I wouldn’t mind that the AUT was generally crap at politics, or that there hadn’t been much internal union deliberation if the policy adopted by Council clearly reflected the will of the majority of AUT members. But there’s no reason to think that it does. I don’t think the boycott motions would survive the test of campus ballots, for example. Nor is this just a matter of members versus their representatives in Council: there are divisions among the activists themselves, for the boycott motions seem to have been passed by Council fairly narrowly.

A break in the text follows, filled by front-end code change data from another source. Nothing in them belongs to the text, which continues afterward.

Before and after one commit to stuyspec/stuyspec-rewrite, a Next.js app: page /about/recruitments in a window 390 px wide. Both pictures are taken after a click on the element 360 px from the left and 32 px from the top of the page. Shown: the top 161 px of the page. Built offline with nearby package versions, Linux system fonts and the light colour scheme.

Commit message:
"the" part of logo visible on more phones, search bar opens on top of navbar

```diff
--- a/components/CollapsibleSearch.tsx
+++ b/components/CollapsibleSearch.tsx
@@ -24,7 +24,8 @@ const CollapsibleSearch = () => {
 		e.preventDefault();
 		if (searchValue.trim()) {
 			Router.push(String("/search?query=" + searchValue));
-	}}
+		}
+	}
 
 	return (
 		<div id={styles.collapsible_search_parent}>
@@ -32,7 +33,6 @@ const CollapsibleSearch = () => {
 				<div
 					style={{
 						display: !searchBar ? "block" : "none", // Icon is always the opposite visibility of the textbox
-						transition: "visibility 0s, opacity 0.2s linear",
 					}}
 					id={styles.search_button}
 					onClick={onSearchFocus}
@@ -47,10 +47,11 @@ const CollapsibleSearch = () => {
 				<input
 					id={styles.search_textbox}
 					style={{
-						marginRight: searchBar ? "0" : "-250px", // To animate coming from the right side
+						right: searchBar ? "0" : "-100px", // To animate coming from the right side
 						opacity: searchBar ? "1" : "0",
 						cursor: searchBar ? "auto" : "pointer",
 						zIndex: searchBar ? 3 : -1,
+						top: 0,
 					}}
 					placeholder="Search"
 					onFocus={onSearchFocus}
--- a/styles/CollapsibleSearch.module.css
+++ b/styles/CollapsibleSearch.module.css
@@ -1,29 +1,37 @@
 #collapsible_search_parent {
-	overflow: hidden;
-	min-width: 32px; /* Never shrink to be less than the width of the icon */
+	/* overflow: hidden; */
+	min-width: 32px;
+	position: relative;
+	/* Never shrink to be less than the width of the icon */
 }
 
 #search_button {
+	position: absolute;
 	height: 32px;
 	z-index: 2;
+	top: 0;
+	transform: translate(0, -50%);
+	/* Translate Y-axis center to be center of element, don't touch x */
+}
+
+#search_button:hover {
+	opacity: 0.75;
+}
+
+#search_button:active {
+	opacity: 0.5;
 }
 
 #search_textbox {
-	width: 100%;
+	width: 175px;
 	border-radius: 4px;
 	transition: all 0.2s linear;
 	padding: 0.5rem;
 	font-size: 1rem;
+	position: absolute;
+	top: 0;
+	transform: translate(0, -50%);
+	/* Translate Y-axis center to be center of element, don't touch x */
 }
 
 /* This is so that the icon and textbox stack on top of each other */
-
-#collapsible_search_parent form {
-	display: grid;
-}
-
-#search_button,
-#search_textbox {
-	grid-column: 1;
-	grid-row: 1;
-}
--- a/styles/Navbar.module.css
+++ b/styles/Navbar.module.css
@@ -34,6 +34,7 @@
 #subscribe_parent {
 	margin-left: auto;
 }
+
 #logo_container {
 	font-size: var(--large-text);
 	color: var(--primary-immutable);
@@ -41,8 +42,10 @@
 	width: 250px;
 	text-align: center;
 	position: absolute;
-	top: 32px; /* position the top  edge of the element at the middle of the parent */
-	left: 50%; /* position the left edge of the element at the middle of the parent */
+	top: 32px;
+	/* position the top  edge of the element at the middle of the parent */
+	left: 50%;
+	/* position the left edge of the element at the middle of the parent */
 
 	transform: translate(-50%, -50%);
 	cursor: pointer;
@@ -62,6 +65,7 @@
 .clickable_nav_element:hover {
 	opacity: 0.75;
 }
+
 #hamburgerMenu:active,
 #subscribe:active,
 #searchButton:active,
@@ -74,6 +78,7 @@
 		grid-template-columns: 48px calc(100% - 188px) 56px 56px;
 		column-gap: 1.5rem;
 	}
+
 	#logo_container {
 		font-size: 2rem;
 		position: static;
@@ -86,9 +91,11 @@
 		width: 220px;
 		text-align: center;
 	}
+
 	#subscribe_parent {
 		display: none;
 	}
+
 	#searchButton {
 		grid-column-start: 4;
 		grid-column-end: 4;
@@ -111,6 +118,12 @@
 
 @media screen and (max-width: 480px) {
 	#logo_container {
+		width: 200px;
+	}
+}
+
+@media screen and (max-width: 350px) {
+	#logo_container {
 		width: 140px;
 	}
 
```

To conclude this bit of the discussion: unions that are crap at politics, and without an especially good record of widespread internal deliberation among grassroots members, should, on the whole, refrain from adopting obviously divisive political motions.